With President Obama at the plate, House Majority Leader Eric Cantor just threw a gorgeous brushback, dropping out of the debt ceiling negotiations with Vice President Biden.
Mr. Cantor, in an interview after a negotiating session he described as bitterly contentious, said he would not be attending Thursday's scheduled meeting of the bipartisan deficit-reduction leadership group because he believed it was time for the negotiations to move to a higher level...
[H]e said there could be no agreement on an overall package without breaking the impasse between Republicans' refusal to accept any tax increase, and Democrats insistence that some tax increases be part of the deal.
"We have to get over this impasse on taxes," he said....
House Democrats have been expressing increasing anxiety that the budget deal would be comprised only of spending cuts....[A]t the same time, Senate Republican Leader Mitch McConnell (R., Ky.) has been sounding an increasingly strident message of opposition to any form of tax increase in the budget deal.
House Majority Leader Cantor, Speaker Boehner, Senate Minority Leader McConnell--we've been worried here at Ricochet ever since the November election that they'd prove weak, failing to take advantage of the victory. But just look at them. Whereas the President originally seems to have believed he could force the Republicans to enact a "clean" increase in the debt ceiling--that is, to increase the ceiling without any spending cuts--the administration itself, in the person of Treasury Secretary Timothy Geithner, is now talking about spending concessions in the trillions. And now that they've got the administration moving their way, are our boys cutting a deal?
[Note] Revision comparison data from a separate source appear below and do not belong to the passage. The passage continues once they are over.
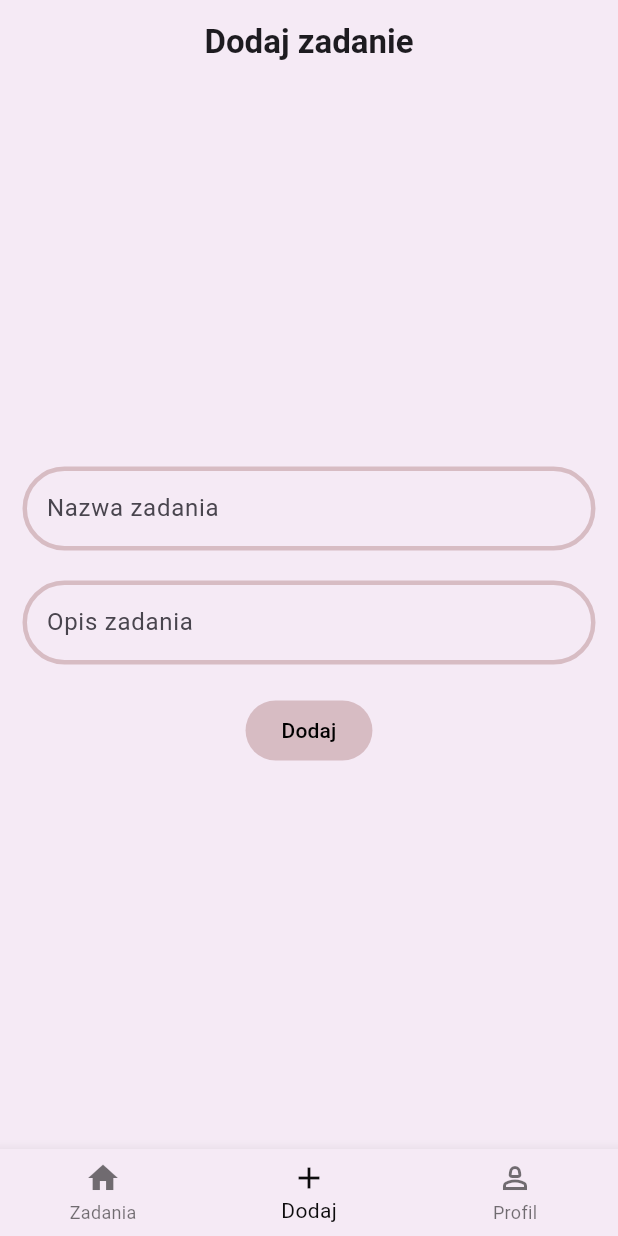
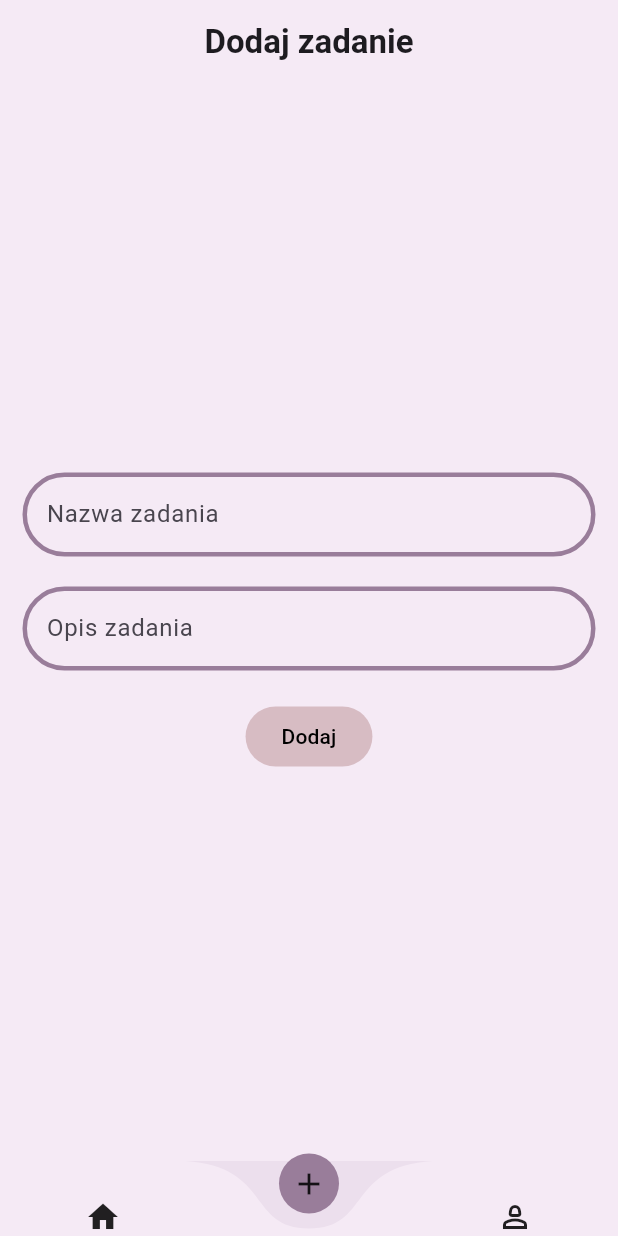
Before and after one commit to damianfaron/tasklist, a Flutter app: the screen it shows after launch, item 2 of the bottom bar chosen, on a phone screen of 412 x 824 dp. Run offline on Flutter 3.47's test engine with Material 2 defaults, Android fonts, the phone set to English and light mode, and no system bars; drawn by our look-alikes of curved_navigation_bar; our stand-ins replace bloc, cloud_firestore, firebase_core, flutter_bloc; accounts and stored records are empty.

Commit message:
change NaviButton

```diff
--- a/lib/app/features/add_page_content/add_page.dart
+++ b/lib/app/features/add_page_content/add_page.dart
@@ -38,7 +38,7 @@ class _AddPageContentState extends State<AddPageContent> {
               enabledBorder: OutlineInputBorder(
                 borderSide: const BorderSide(
                   width: 3,
-                  color: AppColors.lineColor,
+                  color: AppColors.navColor2,
                 ),
                 borderRadius: BorderRadius.circular(30),
               ),
@@ -59,7 +59,7 @@ class _AddPageContentState extends State<AddPageContent> {
               enabledBorder: OutlineInputBorder(
                 borderSide: const BorderSide(
                   width: 3,
-                  color: AppColors.lineColor,
+                  color: AppColors.navColor2,
                 ),
                 borderRadius: BorderRadius.circular(30),
               ),
--- a/lib/app/features/presentation/colors/app_colors.dart
+++ b/lib/app/features/presentation/colors/app_colors.dart
@@ -7,4 +7,5 @@ class AppColors {
   static const Color navColor2 = Color.fromARGB(255, 153, 125, 154);
   static const Color lineColor = Color.fromARGB(80, 150, 87, 87);
   static const Color redColor = Colors.red;
+  static const Color navColor3 = Color.fromARGB(70, 214, 194, 216);
 }
--- a/lib/app/home/home_page.dart
+++ b/lib/app/home/home_page.dart
@@ -1,3 +1,4 @@
+import 'package:curved_navigation_bar/curved_navigation_bar.dart';
 import 'package:flutter/material.dart';
 import 'package:flutter_bloc/flutter_bloc.dart';
 import 'package:tasklist/app/features/add_page_content/add_page.dart';
@@ -52,45 +53,51 @@ class _HomePageState extends State<HomePage> {
       ),
       body: BlocProvider(
         create: (context) => AddCubit(),
-        child: Builder(builder: (context) {
+        child: Builder(
+          builder: (context) {
             if (currentIndex == 1) {
-            return AddPageContent(onSave: () {
-              setState(() {
+              return AddPageContent(
+                onSave: () {
+                  setState(
+                    () {
                       currentIndex = 0;
-              });
-            });
+                    },
+                  );
+                },
+              );
             }
             if (currentIndex == 2) {
               return const UserPageContent();
             }
             return const TaskPageContent();
-        }),
+          },
         ),
-      bottomNavigationBar: BottomNavigationBar(
-        //wyłączanie kreski nad przyciskiem
-        // elevation: 0.0,
-        backgroundColor: AppColors.mainColor,
-        currentIndex: currentIndex,
-        onTap: (newValue) {
-          setState(() {
-            currentIndex = newValue;
-          });
+      ),
+      bottomNavigationBar: CurvedNavigationBar(
+        backgroundColor: AppColors.navColor3,
+        buttonBackgroundColor: AppColors.navColor2,
+        color: AppColors.mainColor,
+        height: 50,
+        items: const [
+          Icon(
+            Icons.home,
+          ),
+          Icon(
+            Icons.add,
+          ),
+          Icon(
+            Icons.person_2_outlined,
+          ),
+        ],
+        animationDuration: const Duration(milliseconds: 200),
+        index: currentIndex,
+        onTap: (newIndex) {
+          setState(
+            () {
+              currentIndex = newIndex;
             },
-        items: const [
-          BottomNavigationBarItem(
-            icon: Icon(Icons.home),
-            label: 'Zadania',
-          ),
-          BottomNavigationBarItem(
-            icon: Icon(Icons.add),
-            label: 'Dodaj',
-          ),
-          BottomNavigationBarItem(
-            icon: Icon(Icons.person_2_outlined),
-            label: 'Profil',
-          )
-        ],
-        selectedItemColor: AppColors.blackColor,
+          );
+        },
       ),
     );
   }
--- a/pubspec.yaml
+++ b/pubspec.yaml
@@ -38,6 +38,7 @@ dependencies:
   firebase_core: ^2.15.0
   cloud_firestore: ^4.8.3
   flutter_bloc: ^8.1.3
+  curved_navigation_bar: ^1.0.3
 
 dev_dependencies:
   flutter_test:
```
Also changed, not shown: pubspec.lock. Lines whose indentation alone changed are shown as unchanged.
Nope. Not yet. Not until the Democrats stop insisting on tax hikes.
Hardball. When the good guys are playing it well, there's nothing in politics more fun to watch.